» Records supplied:

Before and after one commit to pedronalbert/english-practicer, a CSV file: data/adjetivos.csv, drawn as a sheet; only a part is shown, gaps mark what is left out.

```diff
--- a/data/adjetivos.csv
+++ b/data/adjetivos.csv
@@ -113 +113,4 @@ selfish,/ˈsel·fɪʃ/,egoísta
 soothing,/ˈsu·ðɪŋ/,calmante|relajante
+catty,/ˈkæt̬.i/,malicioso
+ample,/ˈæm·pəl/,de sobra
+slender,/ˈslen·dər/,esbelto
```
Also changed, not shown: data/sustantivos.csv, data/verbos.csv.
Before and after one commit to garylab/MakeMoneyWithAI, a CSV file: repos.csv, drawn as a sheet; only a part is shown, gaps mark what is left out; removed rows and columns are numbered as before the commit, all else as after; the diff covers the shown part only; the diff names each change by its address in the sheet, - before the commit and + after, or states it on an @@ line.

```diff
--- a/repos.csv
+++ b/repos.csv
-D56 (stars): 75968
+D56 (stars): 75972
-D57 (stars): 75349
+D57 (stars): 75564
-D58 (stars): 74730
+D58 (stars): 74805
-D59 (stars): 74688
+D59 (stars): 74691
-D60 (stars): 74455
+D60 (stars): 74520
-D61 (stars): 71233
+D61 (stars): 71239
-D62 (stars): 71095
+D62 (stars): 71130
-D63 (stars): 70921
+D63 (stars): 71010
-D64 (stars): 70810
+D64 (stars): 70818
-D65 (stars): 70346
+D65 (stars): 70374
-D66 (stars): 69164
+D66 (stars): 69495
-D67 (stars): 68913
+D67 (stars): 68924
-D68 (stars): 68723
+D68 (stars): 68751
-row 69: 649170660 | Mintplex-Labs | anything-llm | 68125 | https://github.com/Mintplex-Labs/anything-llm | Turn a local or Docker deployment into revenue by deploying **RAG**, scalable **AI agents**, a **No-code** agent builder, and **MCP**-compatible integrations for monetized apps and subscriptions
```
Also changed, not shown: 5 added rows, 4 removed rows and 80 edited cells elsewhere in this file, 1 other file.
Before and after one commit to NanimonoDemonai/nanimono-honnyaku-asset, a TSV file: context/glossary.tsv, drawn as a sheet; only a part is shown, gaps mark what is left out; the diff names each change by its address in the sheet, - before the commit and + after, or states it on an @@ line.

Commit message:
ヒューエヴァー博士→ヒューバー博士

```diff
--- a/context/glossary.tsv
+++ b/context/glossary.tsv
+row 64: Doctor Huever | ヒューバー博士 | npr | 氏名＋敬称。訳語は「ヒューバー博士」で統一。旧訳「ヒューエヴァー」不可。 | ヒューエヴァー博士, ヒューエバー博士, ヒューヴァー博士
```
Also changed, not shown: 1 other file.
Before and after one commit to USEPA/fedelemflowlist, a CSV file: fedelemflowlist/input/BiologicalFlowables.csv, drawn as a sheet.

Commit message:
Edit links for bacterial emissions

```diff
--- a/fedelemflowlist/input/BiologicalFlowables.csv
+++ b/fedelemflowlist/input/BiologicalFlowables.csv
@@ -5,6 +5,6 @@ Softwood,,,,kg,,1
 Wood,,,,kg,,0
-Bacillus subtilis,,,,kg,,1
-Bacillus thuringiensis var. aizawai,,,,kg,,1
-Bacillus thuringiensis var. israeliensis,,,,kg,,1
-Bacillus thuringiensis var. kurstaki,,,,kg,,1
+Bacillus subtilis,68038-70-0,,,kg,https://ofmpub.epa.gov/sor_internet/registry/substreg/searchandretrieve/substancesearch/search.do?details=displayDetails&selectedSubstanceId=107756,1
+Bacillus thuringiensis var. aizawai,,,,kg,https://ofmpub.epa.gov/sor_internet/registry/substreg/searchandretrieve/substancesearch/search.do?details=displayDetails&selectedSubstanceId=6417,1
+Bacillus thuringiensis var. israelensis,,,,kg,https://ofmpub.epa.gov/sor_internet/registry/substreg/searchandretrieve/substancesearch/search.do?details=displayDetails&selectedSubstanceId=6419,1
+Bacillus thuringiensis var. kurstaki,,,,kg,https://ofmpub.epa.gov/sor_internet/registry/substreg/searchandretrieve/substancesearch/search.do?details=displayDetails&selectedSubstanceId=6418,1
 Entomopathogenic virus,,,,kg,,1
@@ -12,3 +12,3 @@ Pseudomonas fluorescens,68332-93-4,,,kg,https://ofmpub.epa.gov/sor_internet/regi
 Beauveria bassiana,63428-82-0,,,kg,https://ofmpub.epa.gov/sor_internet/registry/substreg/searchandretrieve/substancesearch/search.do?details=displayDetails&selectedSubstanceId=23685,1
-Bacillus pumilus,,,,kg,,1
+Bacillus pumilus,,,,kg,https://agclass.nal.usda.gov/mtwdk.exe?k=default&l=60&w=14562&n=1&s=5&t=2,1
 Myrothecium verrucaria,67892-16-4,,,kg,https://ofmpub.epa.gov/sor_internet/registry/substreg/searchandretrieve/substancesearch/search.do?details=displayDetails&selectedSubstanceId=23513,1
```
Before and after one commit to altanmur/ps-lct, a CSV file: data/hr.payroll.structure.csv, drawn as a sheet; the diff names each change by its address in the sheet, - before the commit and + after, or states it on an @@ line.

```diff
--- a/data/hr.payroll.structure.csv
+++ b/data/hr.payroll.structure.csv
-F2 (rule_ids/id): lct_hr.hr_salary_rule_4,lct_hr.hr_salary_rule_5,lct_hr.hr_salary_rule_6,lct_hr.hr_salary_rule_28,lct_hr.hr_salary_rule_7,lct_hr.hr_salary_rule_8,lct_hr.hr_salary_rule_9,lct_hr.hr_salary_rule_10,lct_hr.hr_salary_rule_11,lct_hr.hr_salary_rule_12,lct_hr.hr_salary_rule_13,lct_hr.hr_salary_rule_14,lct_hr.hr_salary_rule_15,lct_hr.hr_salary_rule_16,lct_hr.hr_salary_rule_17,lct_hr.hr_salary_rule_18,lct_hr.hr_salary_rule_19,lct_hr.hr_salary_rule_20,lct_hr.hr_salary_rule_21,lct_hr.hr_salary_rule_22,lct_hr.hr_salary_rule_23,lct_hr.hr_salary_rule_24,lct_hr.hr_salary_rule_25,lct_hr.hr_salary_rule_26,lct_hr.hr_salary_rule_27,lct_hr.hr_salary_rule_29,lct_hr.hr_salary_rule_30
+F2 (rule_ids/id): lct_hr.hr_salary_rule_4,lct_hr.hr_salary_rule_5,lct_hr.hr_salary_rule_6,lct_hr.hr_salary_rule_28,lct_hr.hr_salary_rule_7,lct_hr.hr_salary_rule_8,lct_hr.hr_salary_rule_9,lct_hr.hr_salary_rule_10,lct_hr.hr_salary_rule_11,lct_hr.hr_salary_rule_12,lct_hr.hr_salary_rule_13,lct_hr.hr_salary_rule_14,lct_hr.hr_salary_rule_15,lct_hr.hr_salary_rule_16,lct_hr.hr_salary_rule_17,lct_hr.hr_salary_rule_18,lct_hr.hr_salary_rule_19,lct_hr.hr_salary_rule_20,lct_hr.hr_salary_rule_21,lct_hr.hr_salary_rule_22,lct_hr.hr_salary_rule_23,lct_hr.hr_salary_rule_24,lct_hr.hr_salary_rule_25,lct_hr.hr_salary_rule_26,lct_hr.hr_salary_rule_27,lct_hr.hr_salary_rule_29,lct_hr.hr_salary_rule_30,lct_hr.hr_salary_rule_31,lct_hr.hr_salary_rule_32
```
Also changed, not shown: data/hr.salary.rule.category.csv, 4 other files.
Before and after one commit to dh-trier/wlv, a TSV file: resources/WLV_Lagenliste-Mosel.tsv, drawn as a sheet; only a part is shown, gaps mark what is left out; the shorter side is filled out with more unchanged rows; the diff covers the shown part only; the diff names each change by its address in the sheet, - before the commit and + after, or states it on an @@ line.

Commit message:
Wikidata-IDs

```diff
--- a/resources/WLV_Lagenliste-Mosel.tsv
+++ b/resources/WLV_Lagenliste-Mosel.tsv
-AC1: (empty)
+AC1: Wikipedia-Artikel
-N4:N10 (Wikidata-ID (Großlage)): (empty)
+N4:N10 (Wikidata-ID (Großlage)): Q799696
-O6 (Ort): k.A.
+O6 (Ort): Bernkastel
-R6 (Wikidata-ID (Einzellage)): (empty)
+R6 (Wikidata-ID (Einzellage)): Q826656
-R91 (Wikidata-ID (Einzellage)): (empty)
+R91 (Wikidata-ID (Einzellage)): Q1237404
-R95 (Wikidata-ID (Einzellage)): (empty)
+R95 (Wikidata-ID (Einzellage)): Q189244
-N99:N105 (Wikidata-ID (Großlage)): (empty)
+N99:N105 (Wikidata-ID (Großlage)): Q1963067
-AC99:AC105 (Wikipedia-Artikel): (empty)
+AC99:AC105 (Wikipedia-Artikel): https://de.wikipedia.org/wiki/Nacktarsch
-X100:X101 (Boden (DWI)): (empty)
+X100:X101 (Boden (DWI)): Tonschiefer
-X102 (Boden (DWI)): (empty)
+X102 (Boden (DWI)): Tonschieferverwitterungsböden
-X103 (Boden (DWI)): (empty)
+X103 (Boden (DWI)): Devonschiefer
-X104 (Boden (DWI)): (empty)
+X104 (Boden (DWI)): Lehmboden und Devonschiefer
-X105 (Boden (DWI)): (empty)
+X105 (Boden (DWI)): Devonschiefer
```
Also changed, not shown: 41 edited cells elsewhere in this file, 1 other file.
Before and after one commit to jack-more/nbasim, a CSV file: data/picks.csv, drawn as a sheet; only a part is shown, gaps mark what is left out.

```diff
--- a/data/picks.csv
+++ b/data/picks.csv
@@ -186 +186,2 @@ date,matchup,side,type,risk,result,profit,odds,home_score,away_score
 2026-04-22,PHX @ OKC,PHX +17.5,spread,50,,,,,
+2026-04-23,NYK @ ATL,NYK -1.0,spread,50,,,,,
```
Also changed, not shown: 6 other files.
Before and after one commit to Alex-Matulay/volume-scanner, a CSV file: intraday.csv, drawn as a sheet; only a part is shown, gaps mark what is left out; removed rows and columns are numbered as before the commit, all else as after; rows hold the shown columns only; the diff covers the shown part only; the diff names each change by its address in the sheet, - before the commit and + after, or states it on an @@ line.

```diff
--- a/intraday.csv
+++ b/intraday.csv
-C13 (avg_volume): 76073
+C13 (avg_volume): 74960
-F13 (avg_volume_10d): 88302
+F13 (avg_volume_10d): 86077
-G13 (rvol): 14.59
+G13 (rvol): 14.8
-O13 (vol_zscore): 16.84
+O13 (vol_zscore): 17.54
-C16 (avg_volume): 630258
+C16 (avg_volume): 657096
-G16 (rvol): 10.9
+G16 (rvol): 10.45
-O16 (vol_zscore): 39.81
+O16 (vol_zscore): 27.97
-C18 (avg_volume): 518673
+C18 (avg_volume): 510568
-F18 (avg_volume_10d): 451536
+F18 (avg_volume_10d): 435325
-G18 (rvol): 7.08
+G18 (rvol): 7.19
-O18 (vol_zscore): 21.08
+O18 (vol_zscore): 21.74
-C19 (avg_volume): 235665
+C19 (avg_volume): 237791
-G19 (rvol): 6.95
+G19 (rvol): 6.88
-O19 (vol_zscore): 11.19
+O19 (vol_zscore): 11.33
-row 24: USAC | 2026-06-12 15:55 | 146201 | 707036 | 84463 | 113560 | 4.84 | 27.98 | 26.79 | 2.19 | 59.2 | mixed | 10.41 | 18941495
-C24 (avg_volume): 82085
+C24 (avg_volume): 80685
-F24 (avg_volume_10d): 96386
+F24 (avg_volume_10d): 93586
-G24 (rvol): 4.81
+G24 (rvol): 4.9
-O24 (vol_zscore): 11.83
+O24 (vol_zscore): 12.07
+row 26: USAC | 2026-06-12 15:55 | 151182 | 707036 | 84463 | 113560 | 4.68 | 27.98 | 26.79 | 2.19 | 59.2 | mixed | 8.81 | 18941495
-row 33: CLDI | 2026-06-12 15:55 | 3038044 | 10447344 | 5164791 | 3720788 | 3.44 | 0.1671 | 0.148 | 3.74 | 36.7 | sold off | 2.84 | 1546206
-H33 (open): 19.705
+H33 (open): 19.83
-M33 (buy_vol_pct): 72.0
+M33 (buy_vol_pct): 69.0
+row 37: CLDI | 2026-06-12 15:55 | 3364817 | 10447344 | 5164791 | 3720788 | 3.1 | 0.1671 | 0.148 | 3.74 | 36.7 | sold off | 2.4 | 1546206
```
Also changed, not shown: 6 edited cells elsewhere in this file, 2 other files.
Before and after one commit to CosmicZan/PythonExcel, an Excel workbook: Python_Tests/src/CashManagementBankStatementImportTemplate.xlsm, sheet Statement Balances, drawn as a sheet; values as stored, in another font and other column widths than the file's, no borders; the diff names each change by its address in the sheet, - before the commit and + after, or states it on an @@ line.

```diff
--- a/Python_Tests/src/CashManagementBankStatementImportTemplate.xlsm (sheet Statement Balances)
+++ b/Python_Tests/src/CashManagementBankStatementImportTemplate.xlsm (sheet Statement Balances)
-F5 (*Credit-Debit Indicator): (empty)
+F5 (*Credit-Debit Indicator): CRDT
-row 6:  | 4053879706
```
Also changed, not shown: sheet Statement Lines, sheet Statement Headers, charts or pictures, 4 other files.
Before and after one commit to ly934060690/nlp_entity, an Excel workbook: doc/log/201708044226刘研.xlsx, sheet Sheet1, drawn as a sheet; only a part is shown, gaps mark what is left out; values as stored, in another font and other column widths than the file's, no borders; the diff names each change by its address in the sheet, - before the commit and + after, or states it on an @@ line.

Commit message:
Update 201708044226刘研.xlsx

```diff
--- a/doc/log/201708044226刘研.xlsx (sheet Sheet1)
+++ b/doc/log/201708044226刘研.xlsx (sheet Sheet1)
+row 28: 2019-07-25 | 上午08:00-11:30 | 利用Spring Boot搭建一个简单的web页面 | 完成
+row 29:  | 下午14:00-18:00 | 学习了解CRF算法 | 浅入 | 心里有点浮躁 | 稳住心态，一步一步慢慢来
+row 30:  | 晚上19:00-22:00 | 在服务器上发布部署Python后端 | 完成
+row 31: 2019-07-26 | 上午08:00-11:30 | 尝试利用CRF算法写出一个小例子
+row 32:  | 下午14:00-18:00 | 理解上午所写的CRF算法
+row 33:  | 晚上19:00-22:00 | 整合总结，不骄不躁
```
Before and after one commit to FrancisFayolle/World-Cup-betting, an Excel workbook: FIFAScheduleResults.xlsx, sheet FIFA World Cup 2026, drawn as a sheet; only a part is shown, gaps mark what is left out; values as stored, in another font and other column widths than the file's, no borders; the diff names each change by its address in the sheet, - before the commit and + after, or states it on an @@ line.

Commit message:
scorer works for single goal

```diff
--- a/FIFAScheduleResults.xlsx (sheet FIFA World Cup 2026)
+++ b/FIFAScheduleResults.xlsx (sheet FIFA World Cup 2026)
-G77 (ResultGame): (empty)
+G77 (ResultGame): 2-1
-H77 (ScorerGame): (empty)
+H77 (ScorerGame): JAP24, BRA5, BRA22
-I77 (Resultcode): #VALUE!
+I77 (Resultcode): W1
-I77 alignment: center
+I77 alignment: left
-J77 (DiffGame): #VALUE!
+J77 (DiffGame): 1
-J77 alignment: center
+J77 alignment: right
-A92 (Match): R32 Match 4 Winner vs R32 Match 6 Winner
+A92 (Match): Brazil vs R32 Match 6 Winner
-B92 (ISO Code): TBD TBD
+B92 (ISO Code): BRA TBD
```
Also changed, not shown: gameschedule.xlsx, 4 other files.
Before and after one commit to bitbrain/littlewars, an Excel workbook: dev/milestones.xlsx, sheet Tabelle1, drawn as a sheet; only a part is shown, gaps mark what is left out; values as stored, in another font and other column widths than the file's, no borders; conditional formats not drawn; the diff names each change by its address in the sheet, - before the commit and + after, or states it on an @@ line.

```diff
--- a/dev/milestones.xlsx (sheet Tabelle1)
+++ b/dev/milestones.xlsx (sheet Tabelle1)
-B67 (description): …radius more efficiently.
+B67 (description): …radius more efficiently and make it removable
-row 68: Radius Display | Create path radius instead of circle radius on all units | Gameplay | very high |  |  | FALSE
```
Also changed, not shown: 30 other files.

» Assigned task: Taking each line of the material above in turn, count those containing the string "rvol". State the number alone.

» Response to this task: 10